Alternative Spring Break

Students Serve Others, Build Friendships During Spring Break

Alternative Spring Break

Date published: March 22, 2016

Some students were veterans of the program; others had heard about the amazing experience from friends who’d gone in previous years; and some simply felt called to serve. Whatever initially drew people to Alternative Spring Break (ASB), however, the consensus seems to be that they could not have chosen a better group of people with whom to participate.

This year, 17 students and two campus ministers traveled to McAllen, Texas, located on the Rio Grande across from the Mexican city of Reynosa. They divided their time between helping construct houses on a building site, Proyecto Azteca, and working at a Catholic Charities refugee center that provides single parents and their children with food, clothing, friendly conversation and a place to shower.
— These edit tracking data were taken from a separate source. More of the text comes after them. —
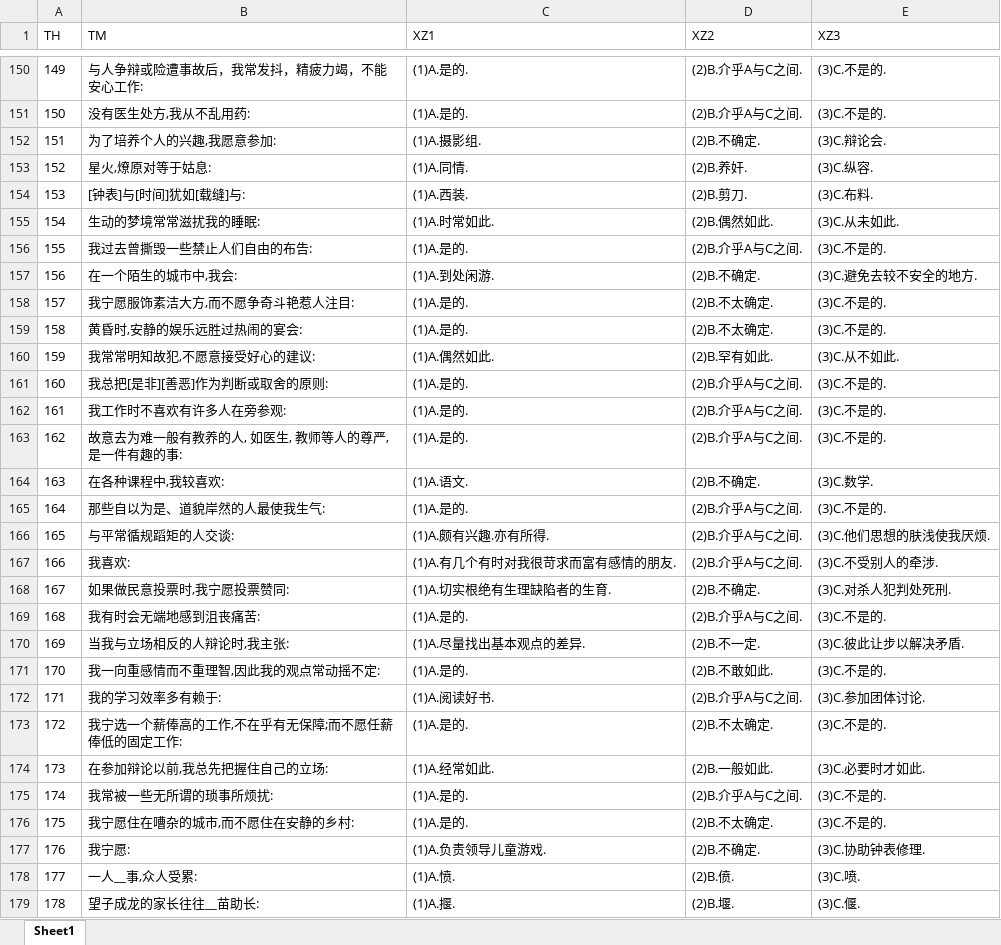
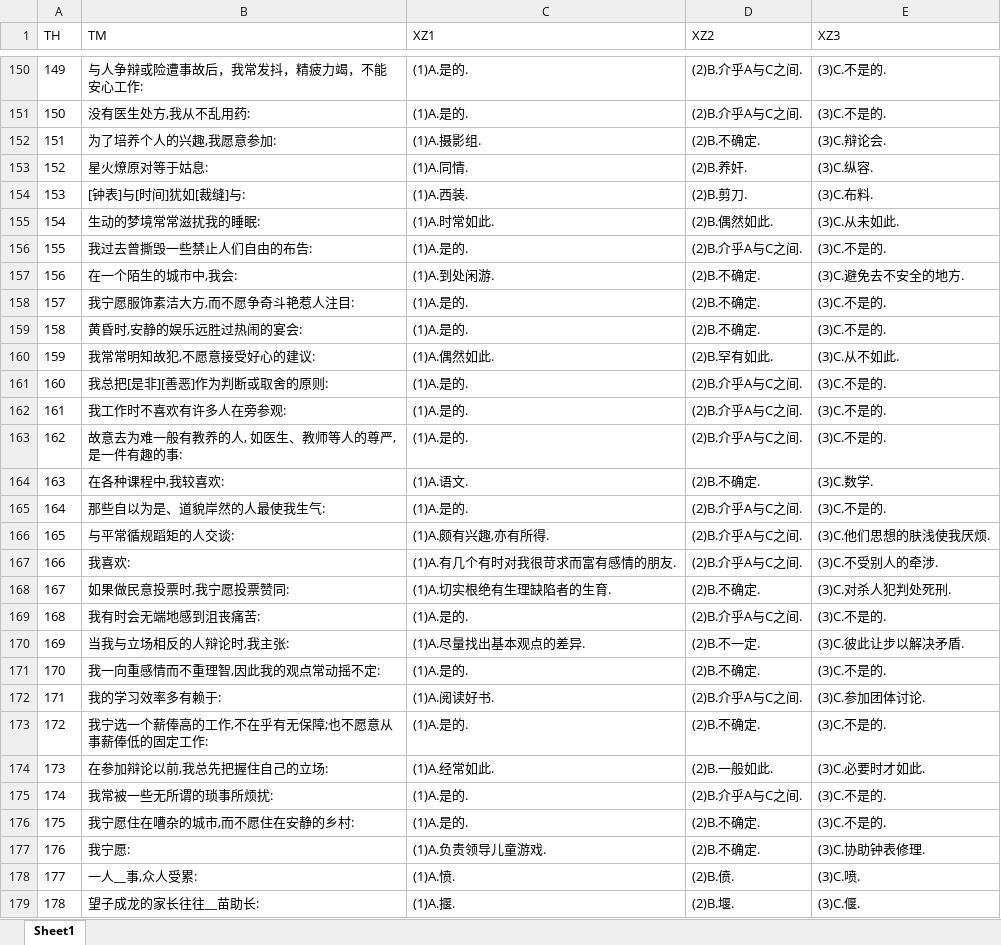
Before and after one commit to sunxfancy/Questionnaire, an Excel workbook: 相关数据/题库/ks.tk.xlsx, sheet Sheet1, drawn as a sheet; only a part is shown, gaps mark what is left out; values as stored, in another font and other column widths than the file's, no borders; the diff covers the shown part only; the diff names each change by its address in the sheet, - before the commit and + after, or states it on an @@ line.

```diff
--- a/相关数据/题库/ks.tk.xlsx (sheet Sheet1)
+++ b/相关数据/题库/ks.tk.xlsx (sheet Sheet1)
-B153 (TM): 星火,燎原对等于姑息:
+B153 (TM): 星火燎原对等于姑息:
-B154 (TM): [钟表]与[时间]犹如[载缝]与:
+B154 (TM): [钟表]与[时间]犹如[裁缝]与:
-E157 (XZ3): (3)C.避免去较不安全的地方.
+E157 (XZ3): (3)C.避免去不安全的地方.
-D158:D159 (XZ2): (2)B.不太确定.
+D158:D159 (XZ2): (2)B.不确定.
-B163 (TM): 故意去为难一般有教养的人, 如医生, 教师等人的尊严, 是一件有趣的事:
+B163 (TM): 故意去为难一般有教养的人, 如医生、教师等人的尊严, 是一件有趣的事:
-C166 (XZ1): (1)A.颇有兴趣.亦有所得.
+C166 (XZ1): (1)A.颇有兴趣,亦有所得.
-D171 (XZ2): (2)B.不敢如此.
+D171 (XZ2): (2)B.不确定.
-B173 (TM): 我宁选一个薪俸高的工作,不在乎有无保障;而不愿任薪俸低的固定工作:
+B173 (TM): 我宁选一个薪俸高的工作,不在乎有无保障;也不愿意从事薪俸低的固定工作:
-D173 (XZ2): (2)B.不太确定.
+D173 (XZ2): (2)B.不确定.
-D176 (XZ2): (2)B.不太确定.
+D176 (XZ2): (2)B.不确定.
```
Also changed, not shown: 23 edited cells elsewhere in this sheet, 相关数据/题库/cpi.tk.xlsx, 相关数据/题库/epps.tk.xlsx, 7 other files.
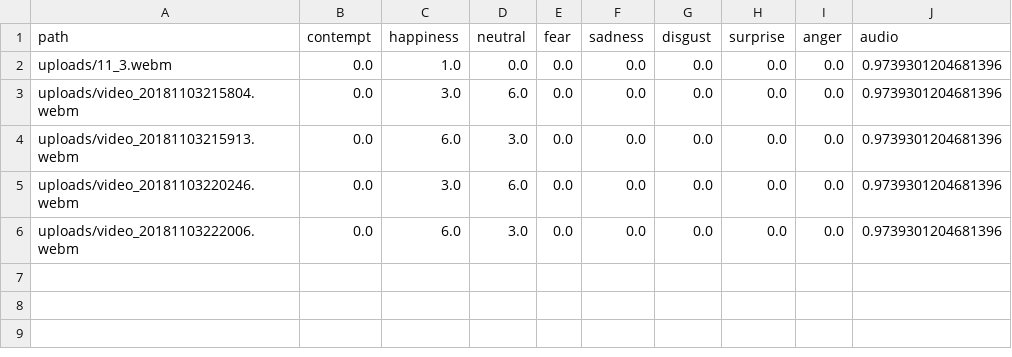
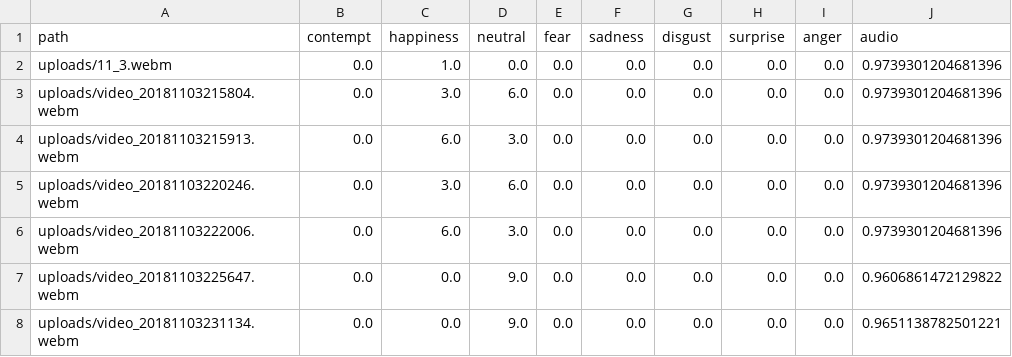
Before and after one commit to borisyue1/Happy, a CSV file: historicals.csv, drawn as a sheet; the diff names each change by its address in the sheet, - before the commit and + after, or states it on an @@ line.

```diff
--- a/historicals.csv
+++ b/historicals.csv
+row 7: uploads/video_20181103225647.webm | 0.0 | 0.0 | 9.0 | 0.0 | 0.0 | 0.0 | 0.0 | 0.0 | 0.9606861472129822
+row 8: uploads/video_20181103231134.webm | 0.0 | 0.0 | 9.0 | 0.0 | 0.0 | 0.0 | 0.0 | 0.0 | 0.9651138782501221
```
Also changed, not shown: 5 other files.
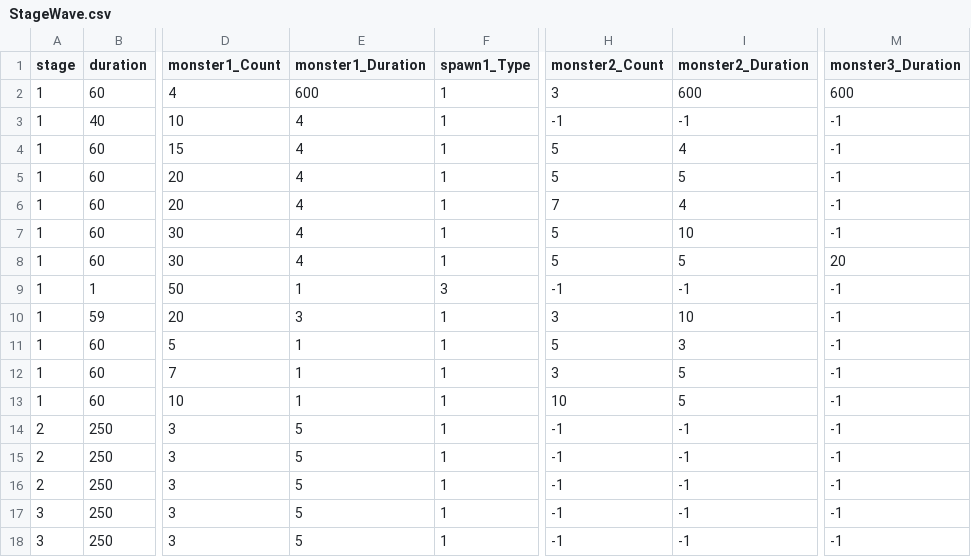
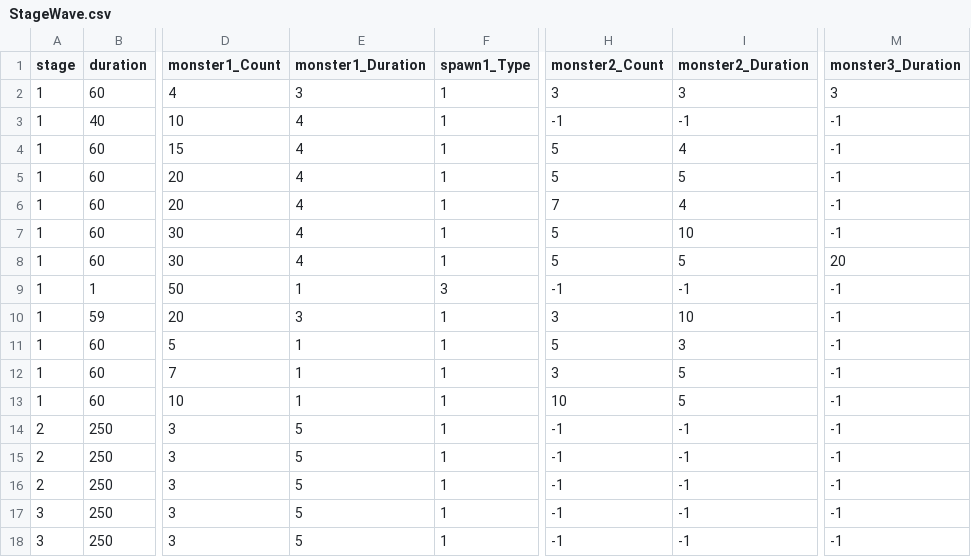
Before and after one commit to qkrkwl6666/TangTangHuru, a CSV file: Assets/08.DataTable/StageWave.csv, drawn as a sheet; only a part is shown, gaps mark what is left out; the diff names each change by its address in the sheet, - before the commit and + after, or states it on an @@ line.

```diff
--- a/Assets/08.DataTable/StageWave.csv
+++ b/Assets/08.DataTable/StageWave.csv
-E2 (monster1_Duration): 600
+E2 (monster1_Duration): 3
-I2 (monster2_Duration): 600
+I2 (monster2_Duration): 3
-M2 (monster3_Duration): 600
+M2 (monster3_Duration): 3
```
Also changed, not shown: 22 other files.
“I’ve been on mission trips before,” said biology major Kathleen Miller, BA ’17, “but never before with a group of people who bonded with each other so fast and so well.”

Thomas Hogan, BA ’19 (who will likely double-major in philosophy and classics), concurred: “There was a real sense of working together, collaborating, as a community. Whether we were hanging drywall or wiping down tables, we were doing it as a team, not as individuals.”

For the ASB students, seeing the communities they served was also a rewarding part of the experience.

“McAllen has some of the most impoverished neighborhoods in the U.S.,” said classical philology major Zachary Foust, BA ’17, who also participated in ASB his freshman year. “We expected desolation, but the people were very welcoming and happy to see us; you could tell they liked having us there.”

The group stayed at a Lutheran church, where they also felt very welcomed; after their arrival on the first day, they were given a tour of the border and the neighborhoods or “colonias,” as well as a three-hour information session during which they were apprised of the situation there.

“There are a lot of very rural, unincorporated areas in that county,” said Foust. “They have to maintain their own septic systems. One is located right by a landfill. We didn’t visit those, but some of the houses we were working on will be sent to those places.”

The houses themselves are built by professionals with the assistance of the families who will be residing in them, who are able to get no-interest mortgages in exchange for their labor.

One day, the group served at a St. Vincent de Paul Society soup kitchen. On the last day, the students threw a party for the children in one of the colonias.

As far as their work at the refugee center, they enjoyed talking to the families and getting to know a little of their stories. Foust learned that one family was actually heading to Alabama, where he’s from.

“There’s only so much you can actually do in a week,” said Hogan. “The work was very well-planned; we got to experience different aspects of different types of service.”

“It was wonderful to bond together while serving others,” said Miller.

The chosen Bible verse for the week was John 17:21: “So that they may all be one, as you, Father, are in me and I in you, that they also may be in us, that the world may believe that you sent me.”

“We had a real sense of that,” said Hogan.

Photos courtesy of Kathleen Miller and Campus Minister Nicholas Lopez.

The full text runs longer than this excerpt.